Evolution: Early life liked it hot

@article{Lett2016EvolutionEL,
  title={Evolution: Early life liked it hot},
  author={Nano Lett and Doi Http},
  journal={Nature},
  year={2016},
  volume={535},
  pages={468-468}
}

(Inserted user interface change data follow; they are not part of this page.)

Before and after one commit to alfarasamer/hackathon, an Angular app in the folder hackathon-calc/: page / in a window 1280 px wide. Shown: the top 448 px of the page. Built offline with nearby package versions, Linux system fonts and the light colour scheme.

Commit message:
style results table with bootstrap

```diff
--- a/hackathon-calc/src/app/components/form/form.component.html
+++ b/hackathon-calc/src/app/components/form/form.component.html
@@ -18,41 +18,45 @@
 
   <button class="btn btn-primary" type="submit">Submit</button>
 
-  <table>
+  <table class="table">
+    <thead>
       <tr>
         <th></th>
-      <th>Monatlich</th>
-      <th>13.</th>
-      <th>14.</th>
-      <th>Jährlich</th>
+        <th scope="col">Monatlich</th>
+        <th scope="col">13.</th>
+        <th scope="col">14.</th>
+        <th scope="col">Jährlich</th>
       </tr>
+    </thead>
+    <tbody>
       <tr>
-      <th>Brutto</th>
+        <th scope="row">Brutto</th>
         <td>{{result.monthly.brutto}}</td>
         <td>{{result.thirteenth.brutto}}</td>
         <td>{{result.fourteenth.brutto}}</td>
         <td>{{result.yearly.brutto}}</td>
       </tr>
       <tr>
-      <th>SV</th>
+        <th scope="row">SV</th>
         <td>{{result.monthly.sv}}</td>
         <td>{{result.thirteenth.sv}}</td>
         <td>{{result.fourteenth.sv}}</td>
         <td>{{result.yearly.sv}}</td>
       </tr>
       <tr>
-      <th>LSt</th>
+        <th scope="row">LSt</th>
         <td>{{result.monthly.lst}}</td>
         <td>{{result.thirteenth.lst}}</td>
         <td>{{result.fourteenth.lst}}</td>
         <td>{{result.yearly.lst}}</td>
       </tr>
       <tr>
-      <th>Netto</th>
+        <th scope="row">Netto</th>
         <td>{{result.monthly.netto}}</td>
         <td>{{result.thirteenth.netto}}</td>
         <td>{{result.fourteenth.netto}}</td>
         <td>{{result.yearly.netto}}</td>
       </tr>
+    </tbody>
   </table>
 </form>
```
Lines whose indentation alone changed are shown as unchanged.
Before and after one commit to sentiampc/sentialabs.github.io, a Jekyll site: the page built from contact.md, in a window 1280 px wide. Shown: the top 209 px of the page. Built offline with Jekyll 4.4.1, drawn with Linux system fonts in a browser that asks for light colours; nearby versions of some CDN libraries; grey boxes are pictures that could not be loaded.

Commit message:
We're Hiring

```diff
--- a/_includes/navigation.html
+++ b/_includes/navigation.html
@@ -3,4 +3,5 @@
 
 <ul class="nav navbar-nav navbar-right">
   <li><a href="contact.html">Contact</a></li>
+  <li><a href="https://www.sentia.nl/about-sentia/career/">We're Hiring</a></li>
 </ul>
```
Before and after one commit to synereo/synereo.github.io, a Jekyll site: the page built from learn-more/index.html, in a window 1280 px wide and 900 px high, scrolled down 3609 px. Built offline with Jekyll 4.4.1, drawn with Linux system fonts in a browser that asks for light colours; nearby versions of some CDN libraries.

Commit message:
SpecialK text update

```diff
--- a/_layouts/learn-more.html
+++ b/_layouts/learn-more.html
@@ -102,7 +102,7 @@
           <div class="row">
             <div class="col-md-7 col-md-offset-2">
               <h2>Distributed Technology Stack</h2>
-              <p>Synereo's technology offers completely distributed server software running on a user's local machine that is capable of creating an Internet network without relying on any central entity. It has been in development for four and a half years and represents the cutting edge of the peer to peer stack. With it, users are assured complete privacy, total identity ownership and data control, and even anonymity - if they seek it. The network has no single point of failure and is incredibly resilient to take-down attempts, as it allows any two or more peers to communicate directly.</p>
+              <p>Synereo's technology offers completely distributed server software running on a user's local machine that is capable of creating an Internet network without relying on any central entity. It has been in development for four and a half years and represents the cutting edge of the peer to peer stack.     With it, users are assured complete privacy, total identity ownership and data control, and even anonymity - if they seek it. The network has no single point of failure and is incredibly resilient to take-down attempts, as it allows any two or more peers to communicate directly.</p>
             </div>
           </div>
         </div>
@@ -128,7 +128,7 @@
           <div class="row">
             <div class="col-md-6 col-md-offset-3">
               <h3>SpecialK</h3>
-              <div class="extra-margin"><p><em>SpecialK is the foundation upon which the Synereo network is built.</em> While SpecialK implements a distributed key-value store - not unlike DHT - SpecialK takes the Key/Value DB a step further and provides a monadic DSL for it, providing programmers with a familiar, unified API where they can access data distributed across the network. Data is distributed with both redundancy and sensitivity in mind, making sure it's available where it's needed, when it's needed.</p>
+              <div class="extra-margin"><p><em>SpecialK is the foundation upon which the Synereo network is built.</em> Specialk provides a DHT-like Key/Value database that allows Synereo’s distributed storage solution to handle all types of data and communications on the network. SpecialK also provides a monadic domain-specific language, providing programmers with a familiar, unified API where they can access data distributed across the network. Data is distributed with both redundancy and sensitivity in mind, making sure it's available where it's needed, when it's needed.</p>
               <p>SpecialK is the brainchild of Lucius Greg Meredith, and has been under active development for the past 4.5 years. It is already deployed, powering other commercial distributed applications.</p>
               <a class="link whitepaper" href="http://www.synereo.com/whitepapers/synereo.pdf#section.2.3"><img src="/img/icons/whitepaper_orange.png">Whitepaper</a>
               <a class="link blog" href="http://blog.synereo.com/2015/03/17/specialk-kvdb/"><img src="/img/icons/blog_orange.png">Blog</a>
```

bird species responds to the specialized calls of human honey hunters, then leads them to bees' nests. The greater honeyguide (Indicator indicator, pictured with honey hunter) benefits by eating the beeswax left behind by hunters after they break open bees' nests to get the honey. Claire Spottiswoode at the University of Cambridge, UK, and her colleagues found that 75% of nests located by honey hunters in Niassa National Reserve, Mozambique, were found with the help of the bird. Playing…